Problem description: Run through the records and show each line that includes the string "python".

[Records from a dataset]
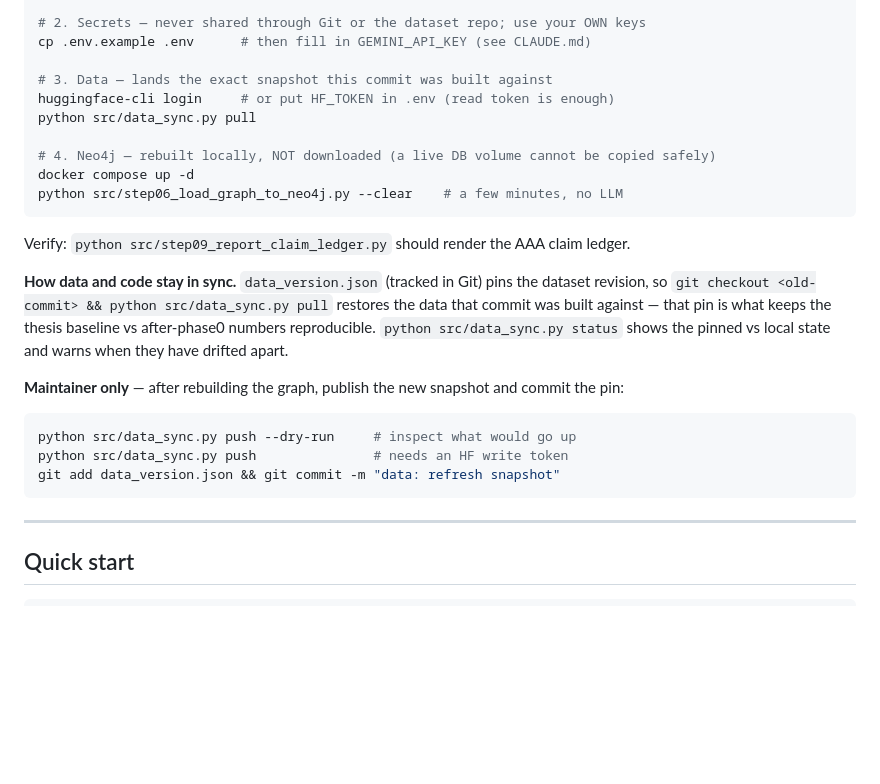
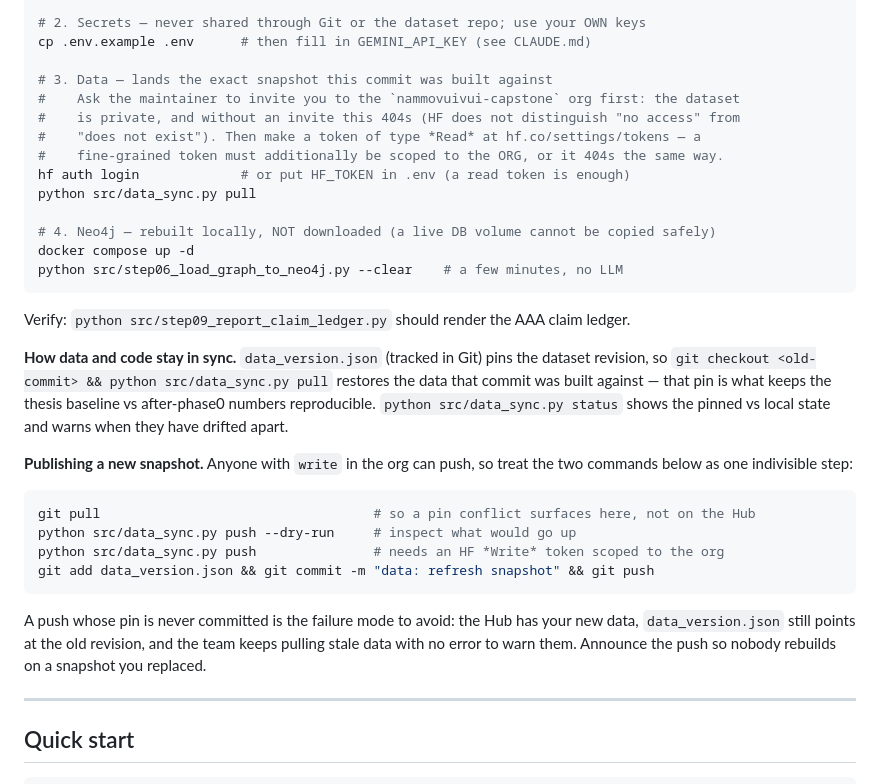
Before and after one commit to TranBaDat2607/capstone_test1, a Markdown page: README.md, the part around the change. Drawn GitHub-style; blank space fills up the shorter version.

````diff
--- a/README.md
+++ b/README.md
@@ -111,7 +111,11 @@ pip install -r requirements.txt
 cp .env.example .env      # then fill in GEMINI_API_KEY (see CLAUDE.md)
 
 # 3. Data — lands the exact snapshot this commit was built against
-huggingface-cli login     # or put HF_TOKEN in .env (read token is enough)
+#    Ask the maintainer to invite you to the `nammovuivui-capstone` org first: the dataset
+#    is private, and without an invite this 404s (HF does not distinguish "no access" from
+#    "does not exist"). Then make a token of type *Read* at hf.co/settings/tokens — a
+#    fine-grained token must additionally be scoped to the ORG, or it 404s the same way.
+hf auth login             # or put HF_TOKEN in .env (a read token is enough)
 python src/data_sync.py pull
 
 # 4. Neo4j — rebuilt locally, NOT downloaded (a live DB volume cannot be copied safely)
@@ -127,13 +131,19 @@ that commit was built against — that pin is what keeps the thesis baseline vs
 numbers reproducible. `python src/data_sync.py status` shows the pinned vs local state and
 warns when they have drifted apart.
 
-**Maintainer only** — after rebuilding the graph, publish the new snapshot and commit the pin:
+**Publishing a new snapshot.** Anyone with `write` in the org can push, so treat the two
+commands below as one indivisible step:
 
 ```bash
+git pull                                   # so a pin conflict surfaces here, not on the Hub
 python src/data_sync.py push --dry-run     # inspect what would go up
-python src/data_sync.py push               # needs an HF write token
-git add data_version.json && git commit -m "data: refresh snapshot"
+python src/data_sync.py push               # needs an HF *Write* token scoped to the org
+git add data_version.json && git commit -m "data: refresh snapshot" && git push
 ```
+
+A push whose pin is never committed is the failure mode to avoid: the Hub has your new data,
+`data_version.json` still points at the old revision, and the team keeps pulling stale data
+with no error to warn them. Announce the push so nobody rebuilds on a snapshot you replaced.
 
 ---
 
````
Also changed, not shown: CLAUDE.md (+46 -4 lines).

Result:
 python src/data_sync.py pull
 numbers reproducible. `python src/data_sync.py status` shows the pinned vs local state and
 python src/data_sync.py push --dry-run     # inspect what would go up
-python src/data_sync.py push               # needs an HF write token
+python src/data_sync.py push               # needs an HF *Write* token scoped to the org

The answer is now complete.